Segment Start: RECORDS
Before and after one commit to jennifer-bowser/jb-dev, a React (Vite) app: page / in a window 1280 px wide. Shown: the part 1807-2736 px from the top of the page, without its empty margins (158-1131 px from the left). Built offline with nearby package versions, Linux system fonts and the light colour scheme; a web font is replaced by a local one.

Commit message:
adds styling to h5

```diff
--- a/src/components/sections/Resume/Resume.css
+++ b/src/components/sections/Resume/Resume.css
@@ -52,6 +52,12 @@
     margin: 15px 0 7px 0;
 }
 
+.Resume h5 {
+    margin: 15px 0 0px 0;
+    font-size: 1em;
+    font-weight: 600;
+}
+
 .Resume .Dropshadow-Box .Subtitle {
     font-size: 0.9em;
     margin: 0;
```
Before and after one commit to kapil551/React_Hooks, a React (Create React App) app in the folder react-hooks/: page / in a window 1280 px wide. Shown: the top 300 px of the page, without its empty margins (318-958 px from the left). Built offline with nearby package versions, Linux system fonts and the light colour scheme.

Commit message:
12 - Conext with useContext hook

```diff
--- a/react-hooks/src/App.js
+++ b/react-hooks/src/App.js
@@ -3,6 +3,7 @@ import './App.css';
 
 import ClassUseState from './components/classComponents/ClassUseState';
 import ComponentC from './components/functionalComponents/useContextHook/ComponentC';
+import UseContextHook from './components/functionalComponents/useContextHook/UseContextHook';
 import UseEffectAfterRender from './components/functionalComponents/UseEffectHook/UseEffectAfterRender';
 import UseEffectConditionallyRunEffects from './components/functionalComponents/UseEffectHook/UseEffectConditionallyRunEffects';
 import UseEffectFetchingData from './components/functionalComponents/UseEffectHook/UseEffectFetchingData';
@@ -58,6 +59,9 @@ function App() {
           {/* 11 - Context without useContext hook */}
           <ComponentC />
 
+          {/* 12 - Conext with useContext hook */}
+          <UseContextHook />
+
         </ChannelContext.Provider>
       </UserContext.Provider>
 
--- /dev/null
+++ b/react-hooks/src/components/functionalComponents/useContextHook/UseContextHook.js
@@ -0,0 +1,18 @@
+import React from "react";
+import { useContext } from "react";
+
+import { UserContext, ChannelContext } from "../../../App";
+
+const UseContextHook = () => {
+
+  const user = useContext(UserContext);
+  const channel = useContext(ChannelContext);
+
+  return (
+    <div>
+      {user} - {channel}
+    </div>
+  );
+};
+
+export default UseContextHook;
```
Segment End: RECORDS
> _YOUR TASK_
Word for word, write out every entry shown above.

> _EXERCISE OUTPUT_
Before and after one commit to jennifer-bowser/jb-dev, a React (Vite) app: page / in a window 1280 px wide. Shown: the part 1807-2736 px from the top of the page, without its empty margins (158-1131 px from the left). Built offline with nearby package versions, Linux system fonts and the light colour scheme; a web font is replaced by a local one.

Commit message:
adds styling to h5

```diff
--- a/src/components/sections/Resume/Resume.css
+++ b/src/components/sections/Resume/Resume.css
@@ -52,6 +52,12 @@
     margin: 15px 0 7px 0;
 }
 
+.Resume h5 {
+    margin: 15px 0 0px 0;
+    font-size: 1em;
+    font-weight: 600;
+}
+
 .Resume .Dropshadow-Box .Subtitle {
     font-size: 0.9em;
     margin: 0;
```
Before and after one commit to kapil551/React_Hooks, a React (Create React App) app in the folder react-hooks/: page / in a window 1280 px wide. Shown: the top 300 px of the page, without its empty margins (318-958 px from the left). Built offline with nearby package versions, Linux system fonts and the light colour scheme.

Commit message:
12 - Conext with useContext hook

```diff
--- a/react-hooks/src/App.js
+++ b/react-hooks/src/App.js
@@ -3,6 +3,7 @@ import './App.css';
 
 import ClassUseState from './components/classComponents/ClassUseState';
 import ComponentC from './components/functionalComponents/useContextHook/ComponentC';
+import UseContextHook from './components/functionalComponents/useContextHook/UseContextHook';
 import UseEffectAfterRender from './components/functionalComponents/UseEffectHook/UseEffectAfterRender';
 import UseEffectConditionallyRunEffects from './components/functionalComponents/UseEffectHook/UseEffectConditionallyRunEffects';
 import UseEffectFetchingData from './components/functionalComponents/UseEffectHook/UseEffectFetchingData';
@@ -58,6 +59,9 @@ function App() {
           {/* 11 - Context without useContext hook */}
           <ComponentC />
 
+          {/* 12 - Conext with useContext hook */}
+          <UseContextHook />
+
         </ChannelContext.Provider>
       </UserContext.Provider>
 
--- /dev/null
+++ b/react-hooks/src/components/functionalComponents/useContextHook/UseContextHook.js
@@ -0,0 +1,18 @@
+import React from "react";
+import { useContext } from "react";
+
+import { UserContext, ChannelContext } from "../../../App";
+
+const UseContextHook = () => {
+
+  const user = useContext(UserContext);
+  const channel = useContext(ChannelContext);
+
+  return (
+    <div>
+      {user} - {channel}
+    </div>
+  );
+};
+
+export default UseContextHook;
```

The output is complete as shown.